TRY IT
Count the lines containing "longitude" in the entries underneath, and state that count without anything else.

RECORD SET
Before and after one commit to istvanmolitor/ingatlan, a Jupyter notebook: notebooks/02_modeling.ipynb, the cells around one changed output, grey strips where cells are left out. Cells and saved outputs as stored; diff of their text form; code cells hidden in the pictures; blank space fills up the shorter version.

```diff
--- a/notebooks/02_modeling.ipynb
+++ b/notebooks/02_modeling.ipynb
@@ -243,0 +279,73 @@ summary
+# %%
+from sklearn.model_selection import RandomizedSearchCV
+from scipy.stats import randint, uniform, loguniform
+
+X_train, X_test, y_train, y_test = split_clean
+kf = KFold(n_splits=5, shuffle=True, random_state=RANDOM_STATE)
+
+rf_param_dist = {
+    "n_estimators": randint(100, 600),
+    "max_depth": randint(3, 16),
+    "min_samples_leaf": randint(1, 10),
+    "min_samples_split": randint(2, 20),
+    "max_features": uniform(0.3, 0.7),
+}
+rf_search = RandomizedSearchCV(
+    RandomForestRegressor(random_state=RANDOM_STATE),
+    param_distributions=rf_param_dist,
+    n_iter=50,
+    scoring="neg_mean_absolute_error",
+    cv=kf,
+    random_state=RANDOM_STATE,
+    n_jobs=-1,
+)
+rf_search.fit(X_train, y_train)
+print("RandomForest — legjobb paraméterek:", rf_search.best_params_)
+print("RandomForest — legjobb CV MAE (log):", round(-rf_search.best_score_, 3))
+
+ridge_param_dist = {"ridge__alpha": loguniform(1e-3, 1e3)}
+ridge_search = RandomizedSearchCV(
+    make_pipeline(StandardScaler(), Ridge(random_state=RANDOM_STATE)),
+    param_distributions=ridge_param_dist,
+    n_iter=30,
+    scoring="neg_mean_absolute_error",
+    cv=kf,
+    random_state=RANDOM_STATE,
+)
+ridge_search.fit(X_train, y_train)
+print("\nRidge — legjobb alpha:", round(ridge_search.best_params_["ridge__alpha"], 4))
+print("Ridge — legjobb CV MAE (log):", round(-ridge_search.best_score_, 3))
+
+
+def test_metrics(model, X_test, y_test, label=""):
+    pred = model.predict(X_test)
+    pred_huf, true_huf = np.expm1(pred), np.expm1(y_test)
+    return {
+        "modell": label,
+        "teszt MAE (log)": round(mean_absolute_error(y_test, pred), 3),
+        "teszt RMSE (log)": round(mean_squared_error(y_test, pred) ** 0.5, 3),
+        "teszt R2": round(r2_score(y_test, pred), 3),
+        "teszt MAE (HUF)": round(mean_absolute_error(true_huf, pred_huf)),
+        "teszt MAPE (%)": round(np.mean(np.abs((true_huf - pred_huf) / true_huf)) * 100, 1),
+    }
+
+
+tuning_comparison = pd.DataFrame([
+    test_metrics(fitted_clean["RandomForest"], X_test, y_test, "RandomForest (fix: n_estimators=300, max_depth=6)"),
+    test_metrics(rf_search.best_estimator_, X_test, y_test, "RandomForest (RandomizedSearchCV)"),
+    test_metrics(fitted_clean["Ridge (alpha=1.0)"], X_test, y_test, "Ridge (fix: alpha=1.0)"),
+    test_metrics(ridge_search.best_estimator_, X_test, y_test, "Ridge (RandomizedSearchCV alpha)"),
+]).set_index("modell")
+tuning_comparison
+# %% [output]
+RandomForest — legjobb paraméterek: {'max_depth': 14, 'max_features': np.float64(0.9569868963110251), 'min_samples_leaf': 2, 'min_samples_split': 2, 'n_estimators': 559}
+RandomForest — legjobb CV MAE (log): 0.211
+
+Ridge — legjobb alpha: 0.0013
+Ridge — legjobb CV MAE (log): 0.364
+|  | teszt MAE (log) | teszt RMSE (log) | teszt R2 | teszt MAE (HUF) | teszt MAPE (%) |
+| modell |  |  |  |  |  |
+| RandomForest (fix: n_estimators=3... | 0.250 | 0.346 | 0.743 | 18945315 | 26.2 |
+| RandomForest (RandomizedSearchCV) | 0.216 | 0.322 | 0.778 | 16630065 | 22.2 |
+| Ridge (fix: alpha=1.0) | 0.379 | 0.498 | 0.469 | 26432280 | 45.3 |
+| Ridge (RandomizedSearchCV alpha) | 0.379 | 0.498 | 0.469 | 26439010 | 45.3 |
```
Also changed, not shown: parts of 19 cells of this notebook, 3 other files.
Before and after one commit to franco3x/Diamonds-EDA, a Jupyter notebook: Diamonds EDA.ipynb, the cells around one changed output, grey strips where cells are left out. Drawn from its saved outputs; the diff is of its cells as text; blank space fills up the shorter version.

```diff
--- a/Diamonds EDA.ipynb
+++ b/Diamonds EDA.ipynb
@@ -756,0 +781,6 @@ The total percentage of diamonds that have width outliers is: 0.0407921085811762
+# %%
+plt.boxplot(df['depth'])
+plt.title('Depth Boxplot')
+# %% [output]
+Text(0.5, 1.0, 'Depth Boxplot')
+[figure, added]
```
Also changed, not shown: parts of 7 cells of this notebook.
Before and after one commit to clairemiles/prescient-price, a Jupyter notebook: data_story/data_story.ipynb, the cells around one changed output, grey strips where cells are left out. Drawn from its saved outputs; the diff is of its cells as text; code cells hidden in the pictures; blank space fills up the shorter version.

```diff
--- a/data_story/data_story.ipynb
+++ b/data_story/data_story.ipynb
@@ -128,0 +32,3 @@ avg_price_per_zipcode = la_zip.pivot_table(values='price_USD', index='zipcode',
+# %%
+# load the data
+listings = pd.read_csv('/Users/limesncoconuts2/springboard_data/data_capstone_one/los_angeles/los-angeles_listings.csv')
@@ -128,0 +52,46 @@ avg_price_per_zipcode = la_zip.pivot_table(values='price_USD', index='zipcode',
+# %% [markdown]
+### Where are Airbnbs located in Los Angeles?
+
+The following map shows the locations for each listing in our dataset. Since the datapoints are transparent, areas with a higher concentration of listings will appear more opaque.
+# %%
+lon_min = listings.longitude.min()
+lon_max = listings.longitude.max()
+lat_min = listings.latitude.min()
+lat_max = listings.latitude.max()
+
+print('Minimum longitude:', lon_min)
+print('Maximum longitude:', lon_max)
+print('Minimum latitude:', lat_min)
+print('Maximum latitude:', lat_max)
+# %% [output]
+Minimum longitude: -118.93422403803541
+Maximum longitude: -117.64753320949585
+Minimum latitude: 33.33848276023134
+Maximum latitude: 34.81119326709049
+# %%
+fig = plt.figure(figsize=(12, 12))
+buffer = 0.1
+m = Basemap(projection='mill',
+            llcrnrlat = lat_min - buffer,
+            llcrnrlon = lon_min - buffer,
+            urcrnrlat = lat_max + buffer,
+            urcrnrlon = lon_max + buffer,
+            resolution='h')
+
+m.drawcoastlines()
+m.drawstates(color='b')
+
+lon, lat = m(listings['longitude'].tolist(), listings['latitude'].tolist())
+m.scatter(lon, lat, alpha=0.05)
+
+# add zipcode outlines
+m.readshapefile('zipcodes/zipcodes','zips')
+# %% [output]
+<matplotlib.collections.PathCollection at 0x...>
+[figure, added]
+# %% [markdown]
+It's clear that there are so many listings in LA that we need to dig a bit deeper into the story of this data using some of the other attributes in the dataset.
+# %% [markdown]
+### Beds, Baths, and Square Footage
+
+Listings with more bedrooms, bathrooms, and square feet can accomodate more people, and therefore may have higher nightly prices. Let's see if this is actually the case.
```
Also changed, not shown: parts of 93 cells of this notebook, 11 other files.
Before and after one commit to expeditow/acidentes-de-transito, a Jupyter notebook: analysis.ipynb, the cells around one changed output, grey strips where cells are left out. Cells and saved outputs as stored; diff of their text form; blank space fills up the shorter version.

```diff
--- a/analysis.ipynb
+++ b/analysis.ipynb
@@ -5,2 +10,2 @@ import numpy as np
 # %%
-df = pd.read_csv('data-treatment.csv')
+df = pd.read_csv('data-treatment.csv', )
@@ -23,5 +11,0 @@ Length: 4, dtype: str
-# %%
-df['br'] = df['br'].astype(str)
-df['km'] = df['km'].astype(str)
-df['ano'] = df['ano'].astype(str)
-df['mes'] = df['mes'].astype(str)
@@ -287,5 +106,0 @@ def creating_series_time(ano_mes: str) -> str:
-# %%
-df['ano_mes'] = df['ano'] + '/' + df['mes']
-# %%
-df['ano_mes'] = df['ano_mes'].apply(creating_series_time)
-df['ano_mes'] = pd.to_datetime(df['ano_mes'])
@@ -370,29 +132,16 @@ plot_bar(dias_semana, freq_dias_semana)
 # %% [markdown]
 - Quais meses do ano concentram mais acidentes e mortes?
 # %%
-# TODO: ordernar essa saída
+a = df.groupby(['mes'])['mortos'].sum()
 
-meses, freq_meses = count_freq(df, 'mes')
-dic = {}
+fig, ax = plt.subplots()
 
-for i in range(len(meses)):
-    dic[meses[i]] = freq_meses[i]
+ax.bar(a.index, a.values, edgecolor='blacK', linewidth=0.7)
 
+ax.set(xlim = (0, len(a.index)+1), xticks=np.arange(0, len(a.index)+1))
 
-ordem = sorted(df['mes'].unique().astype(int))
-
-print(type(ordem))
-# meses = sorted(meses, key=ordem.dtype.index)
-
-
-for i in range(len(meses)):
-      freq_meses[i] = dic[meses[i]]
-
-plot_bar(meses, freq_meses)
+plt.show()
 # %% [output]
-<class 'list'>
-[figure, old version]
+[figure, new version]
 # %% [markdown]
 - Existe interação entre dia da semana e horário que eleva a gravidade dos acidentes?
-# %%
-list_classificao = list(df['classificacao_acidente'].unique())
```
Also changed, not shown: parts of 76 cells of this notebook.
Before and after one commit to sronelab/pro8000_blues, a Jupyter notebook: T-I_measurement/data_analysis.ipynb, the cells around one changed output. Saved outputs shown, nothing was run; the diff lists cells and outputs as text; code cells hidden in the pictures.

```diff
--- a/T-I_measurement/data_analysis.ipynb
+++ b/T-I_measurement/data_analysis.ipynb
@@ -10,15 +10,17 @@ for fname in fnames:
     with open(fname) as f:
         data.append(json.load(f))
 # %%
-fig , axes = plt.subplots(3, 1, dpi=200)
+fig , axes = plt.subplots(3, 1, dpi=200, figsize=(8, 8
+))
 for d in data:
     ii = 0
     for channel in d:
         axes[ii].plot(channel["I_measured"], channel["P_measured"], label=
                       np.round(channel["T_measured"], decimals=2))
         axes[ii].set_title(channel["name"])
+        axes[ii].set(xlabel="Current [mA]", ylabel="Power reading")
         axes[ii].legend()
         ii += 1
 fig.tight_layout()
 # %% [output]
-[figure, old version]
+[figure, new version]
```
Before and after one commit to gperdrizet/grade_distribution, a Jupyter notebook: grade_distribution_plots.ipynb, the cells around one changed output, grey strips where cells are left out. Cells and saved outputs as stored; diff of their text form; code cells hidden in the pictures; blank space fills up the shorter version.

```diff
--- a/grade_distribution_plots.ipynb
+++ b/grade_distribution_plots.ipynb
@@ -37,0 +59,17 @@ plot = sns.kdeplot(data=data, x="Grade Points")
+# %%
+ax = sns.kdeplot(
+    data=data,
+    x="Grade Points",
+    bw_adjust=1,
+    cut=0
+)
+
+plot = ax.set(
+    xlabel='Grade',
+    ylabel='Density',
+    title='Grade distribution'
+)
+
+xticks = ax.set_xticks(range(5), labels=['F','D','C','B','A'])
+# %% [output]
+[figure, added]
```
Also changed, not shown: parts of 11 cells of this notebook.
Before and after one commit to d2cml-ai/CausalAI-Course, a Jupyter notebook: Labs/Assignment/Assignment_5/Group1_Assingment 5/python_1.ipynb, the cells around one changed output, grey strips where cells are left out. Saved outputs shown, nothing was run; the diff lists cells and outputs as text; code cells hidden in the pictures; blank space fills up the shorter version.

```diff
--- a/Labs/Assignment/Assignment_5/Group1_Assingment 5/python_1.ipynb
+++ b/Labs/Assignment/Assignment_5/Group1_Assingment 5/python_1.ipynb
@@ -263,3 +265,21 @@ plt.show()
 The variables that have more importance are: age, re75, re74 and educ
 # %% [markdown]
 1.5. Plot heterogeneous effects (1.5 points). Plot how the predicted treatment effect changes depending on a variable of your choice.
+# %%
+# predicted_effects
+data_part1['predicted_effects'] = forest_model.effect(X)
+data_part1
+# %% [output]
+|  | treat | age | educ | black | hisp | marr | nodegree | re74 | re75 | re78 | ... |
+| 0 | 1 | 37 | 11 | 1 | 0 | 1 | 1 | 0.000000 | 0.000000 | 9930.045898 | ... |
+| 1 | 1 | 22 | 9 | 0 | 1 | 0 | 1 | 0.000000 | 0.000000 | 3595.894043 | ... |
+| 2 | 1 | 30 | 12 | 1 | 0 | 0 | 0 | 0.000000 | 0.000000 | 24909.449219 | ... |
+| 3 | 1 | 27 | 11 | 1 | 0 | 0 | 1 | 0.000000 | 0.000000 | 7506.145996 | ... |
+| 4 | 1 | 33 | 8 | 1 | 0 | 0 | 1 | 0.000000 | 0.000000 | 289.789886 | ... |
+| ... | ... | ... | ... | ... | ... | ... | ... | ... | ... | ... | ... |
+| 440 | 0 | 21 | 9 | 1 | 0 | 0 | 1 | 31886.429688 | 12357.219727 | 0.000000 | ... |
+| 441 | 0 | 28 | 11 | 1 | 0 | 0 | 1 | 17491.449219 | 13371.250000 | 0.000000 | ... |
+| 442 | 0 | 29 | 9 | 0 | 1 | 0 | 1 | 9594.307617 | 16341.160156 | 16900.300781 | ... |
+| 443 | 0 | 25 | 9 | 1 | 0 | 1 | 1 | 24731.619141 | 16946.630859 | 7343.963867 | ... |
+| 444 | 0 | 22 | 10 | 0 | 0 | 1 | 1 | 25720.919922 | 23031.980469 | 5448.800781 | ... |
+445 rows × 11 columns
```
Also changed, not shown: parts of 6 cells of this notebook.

WRITTEN SOLUTION
7